Pakistan denies journalists access to JeM madrasa in Balakot targeted in IAF strikes, claims air attacks caused no damage

The Pakistan security officials guarding the way to the site cited “security concerns” for denying access. They stuck to the Pakistani government’s position ever since the Indian attack on 26 February that no damage was caused to any buildings and there was no loss of life.

Reuters March 10, 2019 13:15:49 IST
Pakistan denies journalists access to JeM madrasa in Balakot targeted in IAF strikes, claims air attacks caused no damage
  • Pakistani security officials prevented a Reuters team from climbing a hill in northeastern Pakistan to the site of the JeM madrasa reportedly shot down in the IAF air strikes

  • The Pakistani security officials guarding the way to the site cited security concerns for denying access

  • High-resolution satellite images reviewed by Reuters on Wednesday showed the madrasa appears to be standing, virtually unchanged

Jaba: Pakistani security officials on Thursday prevented a Reuters team from climbing a hill in northeastern Pakistan to the site of a madrasa and a group of surrounding buildings that was targeted by Indian warplanes last week.

It is the third time in the past nine days that Reuters reporters have visited the area — and each time the path up to what villagers say was a religious school run at one time by militant group Jaish-e-Mohammed (JeM) and what the Indian government says was a “terrorist” training camp — was blocked.

India’s Foreign Secretary Vijay Gokhale said on the day of the strike that it had killed “a very large number of Jaish-e-Mohammed terrorists, trainers, senior commanders, and groups of jihadis” at the alleged training camp.

Pakistan denies journalists access to JeM madrasa in Balakot targeted in IAF strikes claims air attacks caused no damage

A building, which residents claim is a madrasa, near to the site of IAF's air strikes in Balakot, Pakistan. Reuters

The Pakistani security officials guarding the way to the site cited “security concerns” for denying access. They stuck to the Pakistani government’s position ever since the Indian attack on 26 February that no damage was caused to any buildings and there was no loss of life.

In Islamabad, the military’s press wing has twice called off visits to the site for weather and organisational reasons and an official said no visit would be possible for a few days more due to security issues.

The Reuters team could view the madrasa from 100 metres away and only from below. The building that reporters could see was surrounded by undamaged pine trees, and did not show any signs of damage or activity but given the view, the assessment is very limited.

High-resolution satellite images reviewed by Reuters on Wednesday showed the madrasa appears to be standing, virtually unchanged from an April 2018 satellite photo of the facility.

“That used to be the madrasa but it is no longer active,” said one villager, pointing at the white building on top of one of the many hills surrounding Jaba.The site matched the coordinates of the satellite images.

Villagers told Reuters the school was no longer operational. “It was shut down in June last year,” said one, who asked not to be identified.

On previous visits, a number of residents have said the madrasa was run by Jaish-e-Mohammed.

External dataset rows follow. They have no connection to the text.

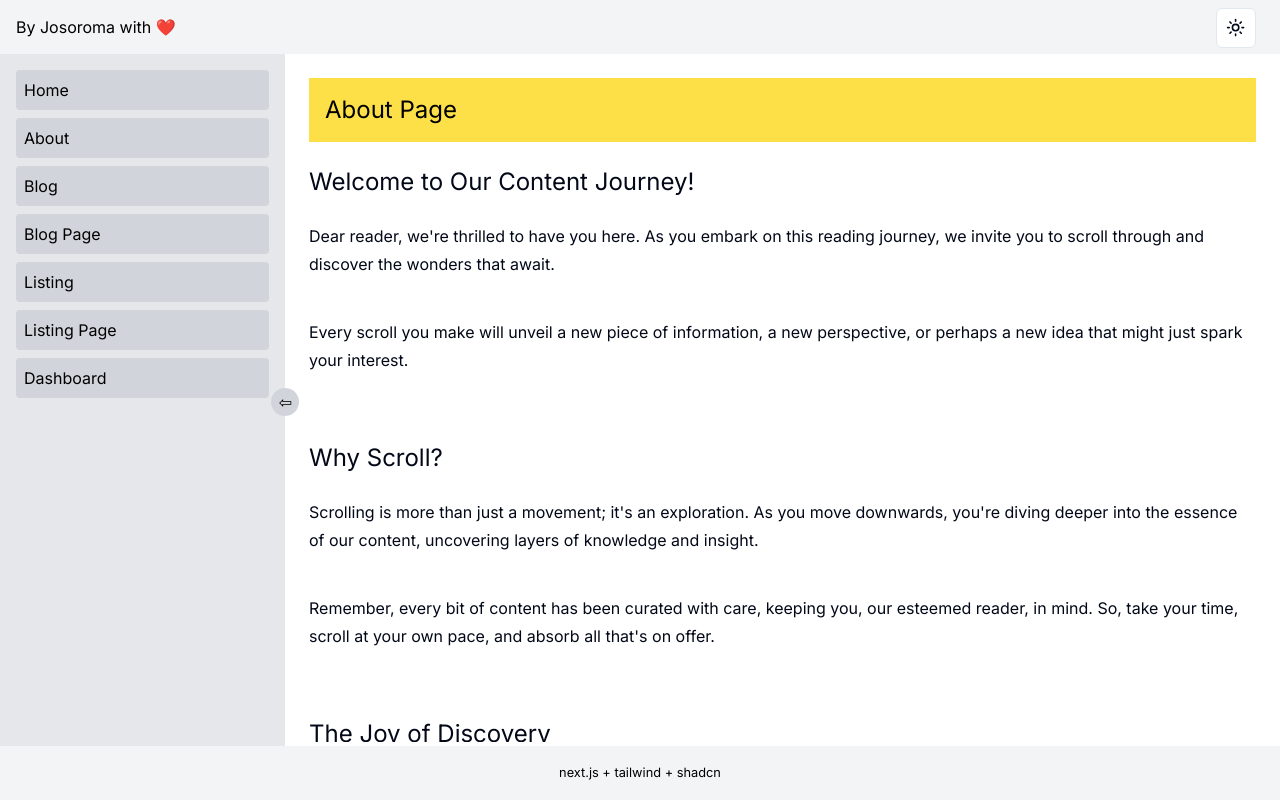
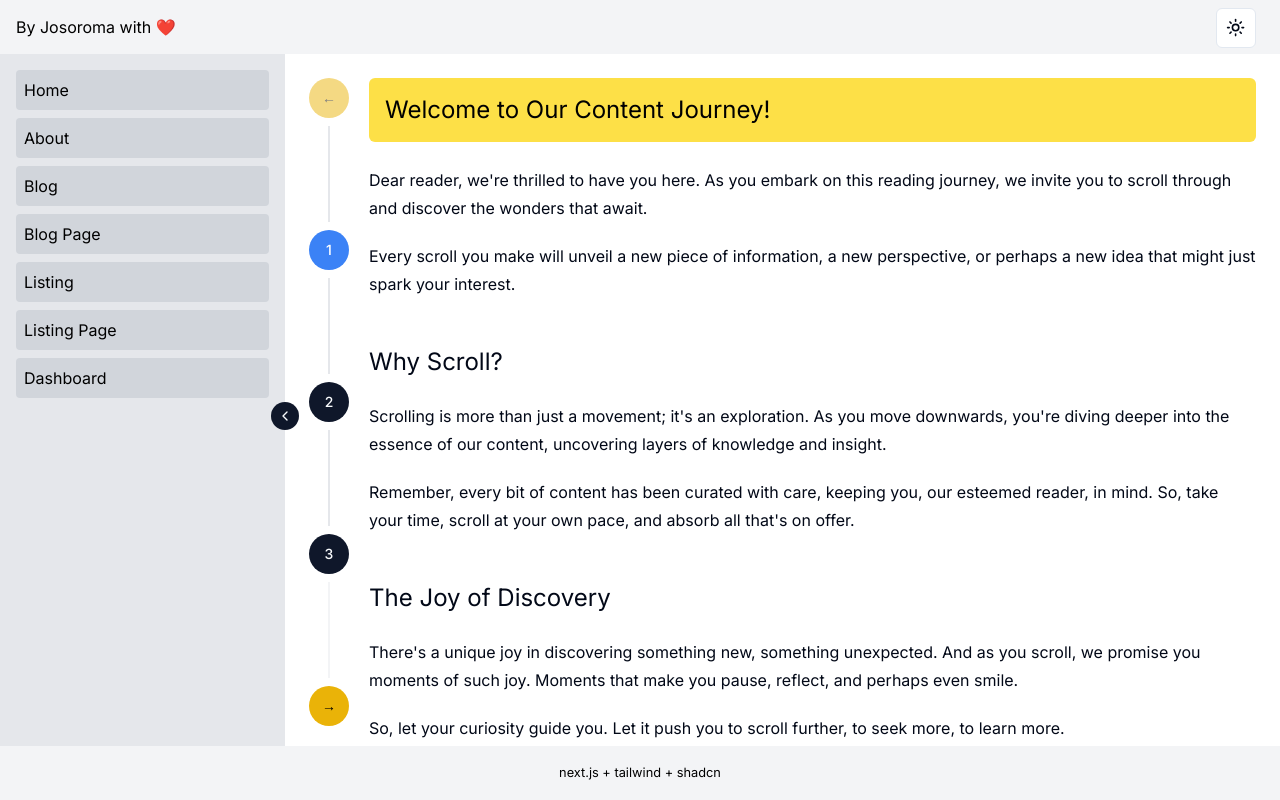
Before and after one commit to josoroma/New-Kidz-On-The-Grid, a Next.js app: page /about in a window 1280 px wide. Built offline with nearby package versions, Linux system fonts and the light colour scheme.

Commit message:
Add Stepper

```diff
--- a/app/(pages)/about/page.tsx
+++ b/app/(pages)/about/page.tsx
@@ -1,10 +1,44 @@
+"use client";
+
 import Content from "@/components/content";
+import Stepper from "@/components/stepper";
 
 export default function Page() {
   return (
     <div className="custom-page">
-      <h2>About Page</h2>
-      <Content />
+      <Stepper
+        classes={{
+          stepCircle: "bg-blue-500 text-white",
+          nav: "bg-yellow-500 text-black hover:bg-yellow-300",
+        }}
+        stepContents={[
+          {
+            title: "Step 1",
+            description: (
+              <div>
+                <Content />
+              </div>
+            ),
+          },
+          {
+            title: "Step 2",
+            description: (
+              <div>
+                <Content />
+              </div>
+            ),
+          },
+          {
+            title: "Step 3",
+            description: (
+              <div>
+                <Content />
+              </div>
+            ),
+          },
+        ]}
+        variation="vertical"
+      />
     </div>
   );
 }
--- a/app/globals.css
+++ b/app/globals.css
@@ -73,6 +73,10 @@
   body {
     @apply bg-background text-foreground;
   }
+
+  .h-title {
+    height: 64px;
+  }
 }
 
 @layer components {
@@ -81,7 +85,7 @@
   }
 
   h2:first-of-type {
-    @apply bg-yellow-300 text-black p-4 mt-0;
+    @apply bg-yellow-300 text-black p-4 mt-0 h-title rounded-md;
   }
 
   .custom-root-layout {
@@ -105,7 +109,7 @@
   }
 
   .custom-page {
-    @apply bg-background text-foreground grid grid-flow-row h-[calc(100vh-120px)] overflow-y-auto p-4 prose-base scroll-smooth;
+    @apply bg-background text-foreground flex flex-col h-[calc(100vh-120px)] overflow-y-auto p-4 prose-base scroll-smooth;
   }
 
   .custom-page-with-centered-content {
--- /dev/null
+++ b/components/dynamic/index.tsx
@@ -0,0 +1,12 @@
+export default function Dynamic() {
+  return (
+    <>
+      <h2>Welcome to Our Content Journey!</h2>
+
+      <p>
+        So, keep scrolling. Dive deeper, explore further, and let the content
+        take you places. Happy reading!
+      </p>
+    </>
+  );
+}
--- a/components/main/index.tsx
+++ b/components/main/index.tsx
@@ -1,6 +1,8 @@
 "use client";
 
 import { useState, useEffect } from "react";
+import { ChevronRight, ChevronLeft } from "lucide-react";
+import { Button } from "@/components/ui/Button";
 
 export default function Main({
   children,
@@ -45,12 +47,16 @@ export default function Main({
         <nav className={`sticky top-4 ${isAsideCollapsed ? "hidden" : ""}`}>
           {nav}
         </nav>
-        <button
-          className={`absolute top-1/2 right-[-.9rem] transform -translate-y-1/2 dark:bg-yellow-300 bg-gray-300 text-black rounded-full w-7 h-7 grid place-items-center`}
+        <Button
+          className={`absolute top-1/2 right-[-.9rem] transform rounded-full w-7 h-7 grid place-items-center p-0 m-0`}
           onClick={() => setIsAsideCollapsed(!isAsideCollapsed)}
         >
-          {isAsideCollapsed ? "⇨" : "⇦"}
-        </button>
+          {isAsideCollapsed ? (
+            <ChevronRight className="h-4 w-4" />
+          ) : (
+            <ChevronLeft className="h-4 w-4" />
+          )}
+        </Button>
       </aside>
       <section className={`${isAsideCollapsed ? "p-4 px-8" : "p-2"}`}>
         {children}
--- /dev/null
+++ b/components/stepper/hooks/useForceRerender.ts
@@ -0,0 +1,14 @@
+import { useState, useEffect } from 'react';
+
+// Custom hook to generate a new key every time the content changes
+function useForceRerender(content) {
+  const [key, setKey] = useState(Math.random());
+
+  useEffect(() => {
+    setKey(Math.random());
+  }, [content]);
+
+  return key;
+}
+
+export default useForceRerender;
--- /dev/null
+++ b/components/stepper/index.tsx
@@ -0,0 +1,157 @@
+"use client";
+
+import React, { useState, FC } from "react";
+import { Button } from "@/components/ui/Button";
+import useForceRerender from "./hooks/useForceRerender";
+
+interface StepContent {
+  title: string;
+  description: string;
+}
+
+interface Classes {
+  stepCircle?: string;
+  nav?: string;
+}
+
+interface StepperProps {
+  classes?: Classes;
+  stepContents: StepContent[any];
+  variation?: "horizontal" | "vertical";
+}
+
+const Stepper: FC<StepperProps> = ({
+  classes = {},
+  stepContents,
+  variation = "horizontal",
+}) => {
+  const [currentStep, setCurrentStep] = useState(1);
+  const totalSteps = stepContents.length;
+
+  const currentContent = stepContents[currentStep - 1];
+  const key = useForceRerender(currentContent.title);
+
+  const goNext = () => {
+    if (currentStep < totalSteps) {
+      setCurrentStep((prevStep) => prevStep + 1);
+    }
+  };
+
+  const goBack = () => {
+    if (currentStep > 1) {
+      setCurrentStep((prevStep) => prevStep - 1);
+    }
+  };
+
+  const renderHorizontal = () => (
+    <>
+      <div className="space-y-1">
+        <div className="flex dark:bg-gray-800 black:bg-gray-700 bg-gray-100 justify-between items-center sticky top-0 rounded-md py-2 px-3 z-10">
+          {/* Back button */}
+          <Button
+            className={`${classes.nav} ${
+              currentStep === 1 ? "disabled cursor-not-allowed" : ""
+            } w-10 h-10 rounded-full flex items-center justify-center`}
+            onClick={goBack}
+            disabled={currentStep === 1}
+          >
+            ←
+          </Button>
+
+          {Array.from({ length: totalSteps }).map((_, index) => (
+            <React.Fragment key={index}>
+              {/* Display line between steps */}
+              <div className="flex-1 h-0.5 w-1 dark:bg-gray-900 bg-gray-200"></div>
+
+              {/* Step circle */}
+              <Button
+                className={`${
+                  currentStep === index + 1 ? `${classes.stepCircle}` : ""
+                } w-10 h-10 rounded-full flex items-center justify-center disabled cursor-default`}
+              >
+                {index + 1}
+              </Button>
+            </React.Fragment>
+          ))}
+
+          {/* Display line before the Next button */}
+          <div className="flex-1 h-0.5 w-1 dark:bg-gray-900 bg-gray-200"></div>
+
+          {/* Next button */}
+          <Button
+            className={`${classes.nav} ${
+              currentStep === totalSteps ? "disabled cursor-not-allowed" : ""
+            } w-10 h-10 rounded-full flex items-center justify-center`}
+            onClick={goNext}
+            disabled={currentStep === totalSteps}
+          >
+            →
+          </Button>
+        </div>
+
+        <div
+          key={key}
+          className="animate-in slide-in-from-right duration-700 py-4"
+        >
+          <div>{currentContent.description}</div>
+        </div>
+      </div>
+    </>
+  );
+
+  const renderVertical = () => (
+    <div className="flex items-start h-full">
+      <div className="flex flex-col justify-between sticky space-y-2 h-full">
+        {/* Back button */}
+        <Button
+          className={`${classes.nav} ${
+            currentStep === 1 ? "disabled cursor-not-allowed" : ""
+          } w-10 h-10 rounded-full flex items-center justify-center`}
+          onClick={goBack}
+          disabled={currentStep === 1}
+        >
+          ←
+        </Button>
+
+        {Array.from({ length: totalSteps }).map((_, index) => (
+          <React.Fragment key={index}>
+            {/* Display line between steps */}
+            <div className="flex-grow w-0.5 bg-gray-200 mx-auto"></div>
+
+            {/* Step circle */}
+            <Button
+              className={`${
+                currentStep === index + 1 ? `${classes.stepCircle}` : ""
+              } w-10 h-10 rounded-full flex items-center justify-center disabled cursor-default`}
+            >
+              {index + 1}
+            </Button>
+          </React.Fragment>
+        ))}
+
+        {/* Display line before the Next button */}
+        <div className="flex-grow w-0.5 bg-gray-100 mx-auto"></div>
+
+        {/* Next button */}
+        <Button
+          className={`${classes.nav} ${
+            currentStep === totalSteps ? "disabled cursor-not-allowed" : ""
+          } w-10 h-10 rounded-full flex items-center justify-center`}
+          onClick={goNext}
+          disabled={currentStep === totalSteps}
+        >
+          →
+        </Button>
+      </div>
+      <div className="ml-5 flex-grow">
+        <div key={key} className="animate-in slide-in-from-right duration-700">
+          <div>{currentContent.description}</div>
+        </div>
+      </div>
+    </div>
+  );
+
+  return variation === "horizontal" ? renderHorizontal() : renderVertical();
+};
+
+export default Stepper;
```
Also changed, not shown: 1 other file (tests, documents, lock files or other folders).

A sign with the group’s name had previously stood near the site but was later removed.

Another man, Mohammad Naseem, said there were madrasas in the area, opened during the rule of General Zia-ul-Haq, whose Islamisation policies during his 1977-1988 rule are largely seen as bringing radicalisation to Pakistan, but “there is no madrasa or anything like that here anymore”.

“They say they killed 300 people but they didn’t even get 300 trees,” one soldier posted at the site of the Indian attack said.

“Thank God they didn’t destroy the four or five homes that are here.”

Updated Date:

Subscribe to Moneycontrol Pro at ₹499 for the first year. Use code PRO499. Limited period offer. *T&C apply

also read

Umar Akmal says he did not report spot-fixing approach as it would not remain confidential
First Cricket News

Umar Akmal says he did not report spot-fixing approach as it would not remain confidential

Umar Akmal was initially banned for three years from all cricket activities last year for not reporting approaches made to him for spot-fixing in PSL. The Court of Arbitration for Sports has reduced the ban to 12 months.

India-Pakistan 'ceasefire agreement' will achieve nothing beyond excitable commentary in media
India

India-Pakistan 'ceasefire agreement' will achieve nothing beyond excitable commentary in media

The tactical step of a limited agreement that seeks only to calm the borders and lessen shelling and artillery exchanges has been imbued with such lofty goals that the move is likely to get crushed under the weight of expectations

Imran Khan to seek trust vote from Pakistan’s National Assembly this week following defeat in Senate polls
World

Imran Khan to seek trust vote from Pakistan’s National Assembly this week following defeat in Senate polls

The Pakistan prime minister alleged that some lawmakers from the Tehreek-e-Insaf had been bribed by the Opposition to vote for Yusuf Raza Gilani